But what makes the court’s ruling a victory for all Mainers isn’t just the 65 bills that are now part of our statutes. It is the clear assertion that no branch of government can bully another. Legislative leaders are certainly to be commended for their bipartisan stand against executive encroachment, but it is the court that ultimately put the kibosh on this attempted power grab.

Finally, it’s fitting that the Sept. 3 decision handed down by U.S. District Judge Richard Berman in Tom Brady’s favor was announced so close to Labor Day, as this case represents a victory not only for one football player and his fans, but for all working people.

Of course, with his wealth and fame, Brady is hardly a typical employee, but the basic principle of fairness that the judge insisted Brady is entitled to is also applicable to those of us who don’t earn our living in the NFL.

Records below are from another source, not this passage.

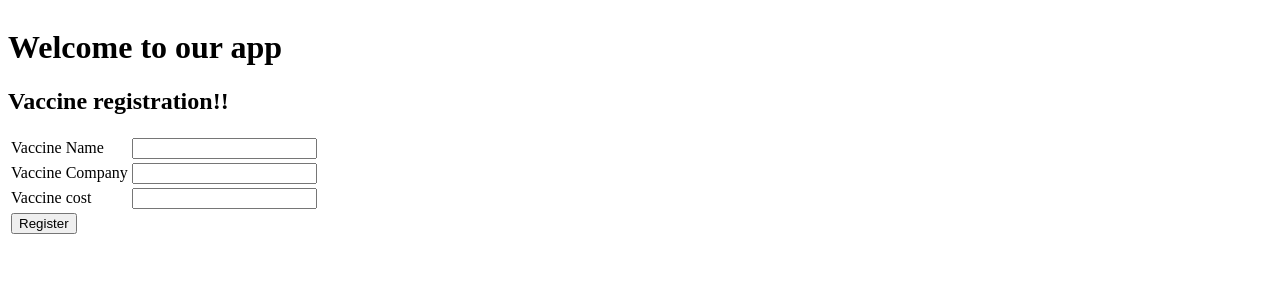
Repository: sultanaNargis03/IndustryReadyJavaSpringBoot
Page: Servlet/workspace/SessionMangement/src/main/webapp/index.html
The author's editor kept a copy of each file at every save. The page is drawn from the files as they stood at one save, then again after the next save.
The browser window is 1280 px wide. The pictures show the whole page.

Above is the page before, as saved 2023-12-05 16:35:01.

### Servlet/workspace/SessionMangement/src/main/webapp/index.html
<!DOCTYPE html>
<html>
<head>
<meta charset="ISO-8859-1">
<title>Registration</title>
</head>
<body style="align-content: center;">
<h1>Welcome to our app</h1>
<h2>Vaccine registration!!</h2>
<form method="post" action="./Request1">
	<table>
		<tr>
			<td>Vaccine Name</td>
			<td><input type="text" name="vname"</td>
		</tr>
		<tr>
			<td>Vaccine Company</td>
			<td><input type="text" name="vcompany"</td>
		</tr>
		<tr>
			<td>Vaccine cost</td>
			<td><input type="number" name="cost"</td>
		</tr>

		<tr>
			<td><input type="submit" value="Register"</td>
		</tr>
	</table>
</form>
</body>
</html>

After the next save:
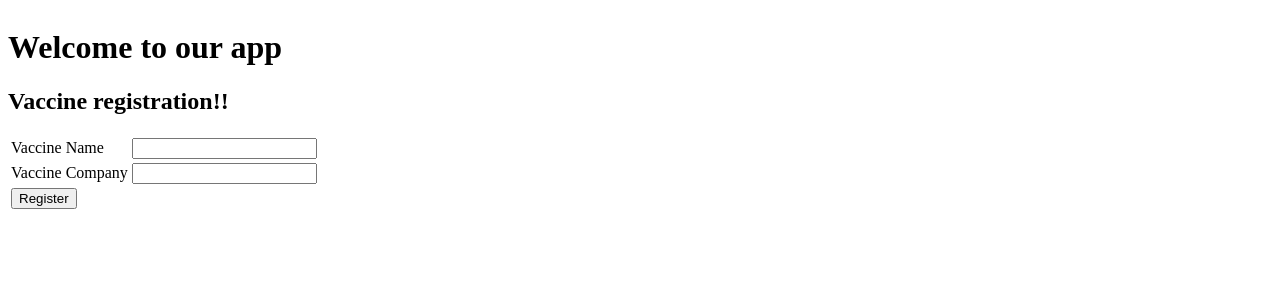
Saved 23 s later.
--- a/Servlet/workspace/SessionMangement/src/main/webapp/index.html
+++ b/Servlet/workspace/SessionMangement/src/main/webapp/index.html
@@ -17,10 +17,6 @@
 			<td>Vaccine Company</td>
 			<td><input type="text" name="vcompany"</td>
 		</tr>
-		<tr>
-			<td>Vaccine cost</td>
-			<td><input type="number" name="cost"</td>
-		</tr>
 
 		<tr>
 			<td><input type="submit" value="Register"</td>
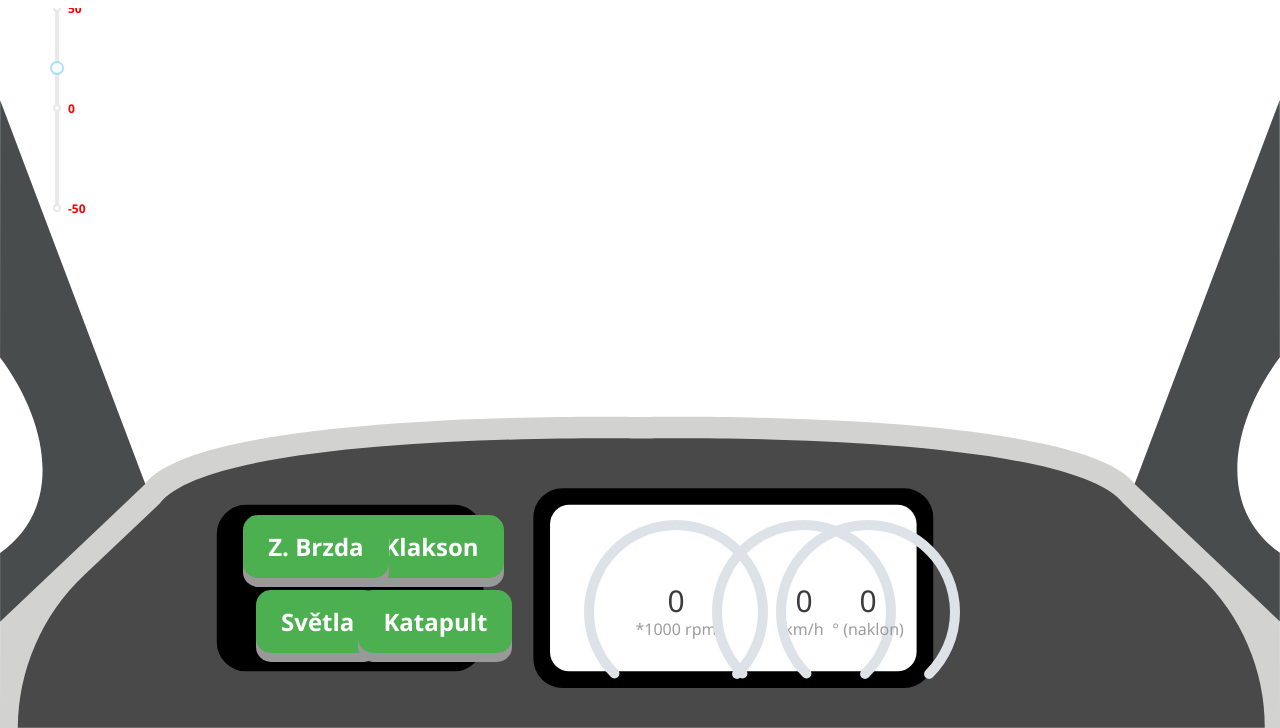
Repository: matyasvelc/train
Page: / (app in frontend/)
An editor plug-in stored every save of this project. The page is shown before and after the next save, followed by the edit.
The browser window is 1280 px wide. The pictures show the whole page.
The page's requests for data from a server got no answer. The project was rebuilt for these pictures with package versions that can differ from the ones it lists, and the page was loaded fresh each time. No one was signed in, and anything a server would have sent is missing.

Above is the page before, as saved 2022-04-04 16:57:18.

### frontend/src/index.js
import React, { useEffect } from 'react'
import ReactDOM from 'react-dom'
import Progress from './lib/progress'
import './styles.css'
import Slider, { Range } from 'rc-slider';
import 'rc-slider/assets/index.css';

async function postData(url = '', data = {}) {
  // Default options are marked with *
  const response = await fetch(url, {
    method: 'POST', // *GET, POST, PUT, DELETE, etc.
    cache: 'no-cache', // *default, no-cache, reload, force-cache, only-if-cached
    headers: {
      'Content-Type': 'application/json'
    },
    redirect: 'follow', // manual, *follow, error
    referrerPolicy: 'no-referrer', // no-referrer, *no-referrer-when-downgrade, origin, origin-when-cross-origin, same-origin, strict-origin, strict-origin-when-cross-origin, unsafe-url
    body: JSON.stringify(data) // body data type must match "Content-Type" header
  });
  return response.json(); // parses JSON response into native JavaScript objects
}

const style = { float: 'left', width: 160, height: 200, marginBottom: 160, marginLeft: 50 };
const parentStyle = { overflow: 'hidden' };

const marks = {
  '-50': {
    style: {
      color: 'red',
    },
    label: <strong>-50</strong>,
  },
  0: {
    style: {
      color: 'red',
    },
    label: <strong>0</strong>,
  },
  50: {
    style: {
      color: 'red',
    },
    label: <strong>50</strong>,
  },
};

function App() {
  const [temp, setTemp] = React.useState()
  const [rpm, setRpm] = React.useState()
  const [speed, setSpeed] = React.useState()
  const [svetlo, setSvetlo] = React.useState()
  const [rychlost, setRychlost] = React.useState()

  useEffect(() => {
    const timer = setInterval(() => {
      fetch('http://127.0.0.1:5000/getSpeed')
        .then(res => {
          return res.json();
        })
        .then(data => {
          setSpeed(data.speed);
        });
    }, 1000);

    return () => clearInterval(timer);
  }, []);

  useEffect(() => {
    const timer = setInterval(() => {
      fetch('http://127.0.0.1:5000/getAngle')
        .then(res => {
          return res.json();
        })
        .then(data => {
          setTemp(data.angle);
        });
    }, 1000);

    return () => clearInterval(timer);
  }, []);

  useEffect(() => {
    const timer = setInterval(() => {
      fetch('http://127.0.0.1:5000/getRpm')
        .then(res => {
          return res.json();
        })
        .then(data => {
          setRpm(data.engine_speed);
        });
      }, 1000);

      return () => clearInterval(timer);
  }, []);

  function Svetlo() {
    console.log(svetlo);
    setSvetlo(!svetlo);
    postData('http://127.0.0.1:5000/setLightStatus', {"lights": !svetlo})
  }

  function Rychlost(value) {
    console.log(value);
    setRychlost(value);
    postData('http://127.0.0.1:5000/setSpeed', {"speed": value})
  }

  return (
    <div className="demo">
      <div className='vlak'>
      <div className='budik1'>
      <Progress
        progress={rpm}
        max={4}
        subtitle="*1000 rpm"
        reduction={0.25}
        hideBall
        strokeWidth={10}
        gradient={[{stop: 0.0, color: '#f6416d'}, {stop: 1, color: '#fa6d7c'}]} />
      </div>
      <div className='budik2'>
      <Progress
        progress={speed}
        max={100}
        subtitle="km/h"
        reduction={0.25}
        hideBall
        strokeWidth={10} />
      </div>
      <div className='budik3'>
      <Progress
        progress={temp}
        min={-45}
        max={45}
        subtitle="° (naklon)"
        strokeWidth={10}
        reduction={0.25}
        hideBall
        gradient={[{stop: 0.0, color: '#f6416d'}, {stop: 1, color: '#fa6d7c'}]} />
      </div>
        </div>
        <input id='svetla' class="svetla" onClick={Svetlo} checked={svetlo} type='checkbox'></input>
        <label class="button a" htmlFor='svetla'>Světla</label>
        <button class="button b" >Katapult</button>
        <button class="button c" >Klakson</button>
        <button class="button d" >Z. Brzda</button>
        <div style={parentStyle}>
          <div style={style}>
            <Slider vertical min={-50} max={50} step={2} marks={marks} included={false} onAfterChange={Rychlost} defaultValue={20}/>
          </div>
        </div>
        </div>
  )
}

ReactDOM.render(<App />, document.getElementById('root'))

### frontend/src/styles.css
body {
  background: none;
  font-family: 'Segoe UI', Tahoma, Geneva, Verdana, sans-serif;
  caret-color: transparent;
  user-select: none;
  overflow: hidden;
  padding: 0;
  left: 0;
  width: 100%;
  height: 100%;
}

.demo > div {
  width: 100%;
  height: 100%;
  position: absolute;
  left: 0;
  display: inline-block;
}
.vlak {
  background-image:url(./train.svg);
  background-repeat: no-repeat;
  background-size: 100%;
  width: 100%;
  height: 100%;
  overflow: hidden;
  background-position: bottom;
  position: absolute;
  display: inline-block;
}
.budik1{
  position: absolute;
  top: 70%;
  left: 45%;
}
.budik2{
  position: absolute;
  top: 70%;
  left: 55%;
}
.budik3{
  position: absolute;
  top: 70%;
  left: 60%;
}
.button {
  font-family: 'Segoe UI', Tahoma, Geneva, Verdana, sans-serif;
  display: inline-block;
  padding: 15px 25px;
  font-size: 24px;
  cursor: pointer;
  text-align: center;
  text-decoration: none;
  outline: none;
  color: #fff;
  background-color: #4CAF50;
  border: none;
  border-radius: 15px;
  box-shadow: 0 9px #999;
  caret-color: transparent;
  user-select: none;
  font-weight:600;
  position: absolute;
}
.button:active {
  background-color: #3e8e41;
  box-shadow: 0 5px #666;
  transform: translateY(4px);
}
.a{
  position: absolute;
  top: 82%;
  left: 20%;
}
.b{
  position: absolute;
  top: 82%;
  left: 28%;
}
.c{
  position: absolute;
  top: 71.5%;
  left: 28%;
}
.d{
  position: absolute;
  top: 71.5%;
  left: 19%;
}
.svetla{
  display: none;
  caret-color: transparent;
  user-select: none;
  position: absolute;
}
.svetla:checked + .button{
  background-color: #3e8e41;
  box-shadow: 0 5px #666;
  transform: translateY(4px);
}
.rychlost{
  user-select:all;
  position: absolute;
  top: ;
  left: ;
}

### frontend/src/lib/progress.module.css
.progress {
  font-family: 'Segoe UI', Tahoma, Geneva, Verdana, sans-serif;
  width: 200px;
}

.svg {
  display: block;
  width: 100%;
}

Loaded but not shown: frontend/public/index.html (common file); frontend/src/lib/progress.js (library)

After the next save:
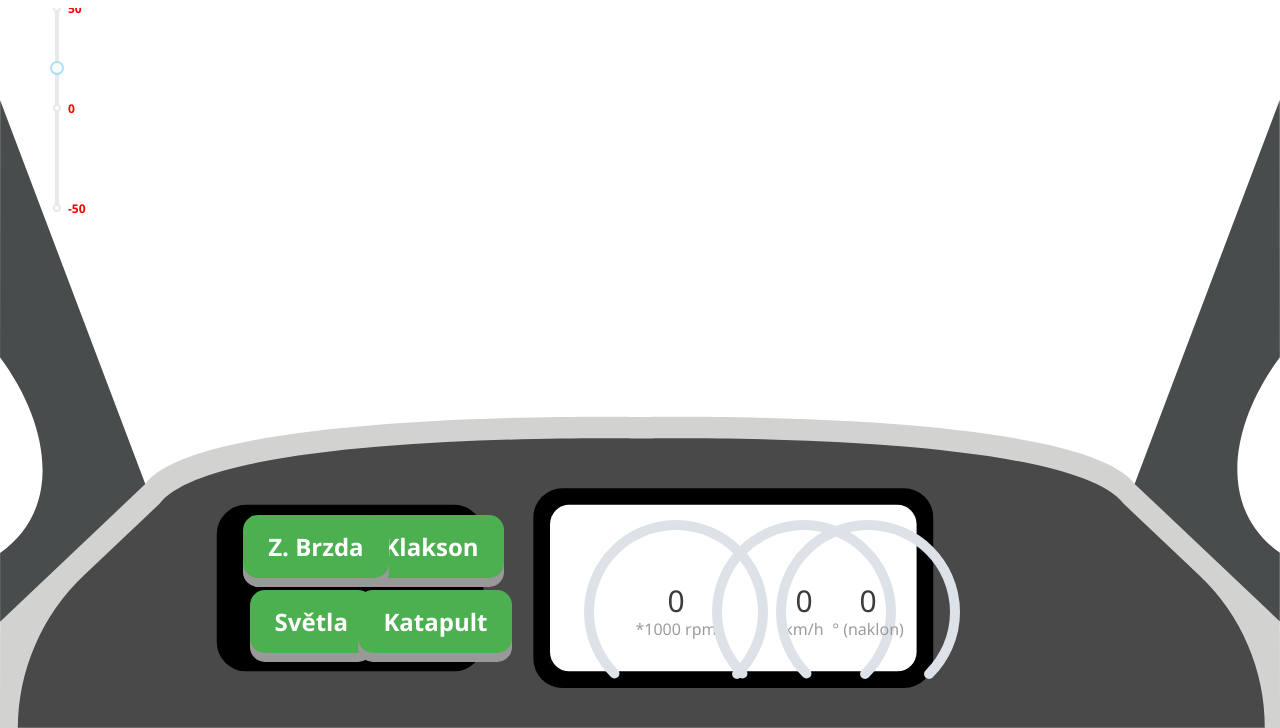
Saved 8 s later.
--- a/frontend/src/styles.css
+++ b/frontend/src/styles.css
@@ -70,7 +70,7 @@ body {
 .a{
   position: absolute;
   top: 82%;
-  left: 20%;
+  left: 19.5%;
 }
 .b{
   position: absolute;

If Commissioner Roger Goodell can’t invent twisted interpretations of workplace rules or impose disciplinary procedures that disregard the agreed-upon tenets of due process, then no employer can. Even if you normally don’t cheer when the Patriots win, in this instance you have good reason to join us fans in applauding the result.

Our judicial system is, of course, far from infallible, and we have a long way to go before all Americans receive the equal and just treatment they deserve under the law.

But at a time when divided government at both the state and federal level often seems to render the executive and legislative branches unable or unwilling to work together for the common good, the wise and welcome judgments of the third branch throughout this summer are worthy of our acknowledgment and appreciation.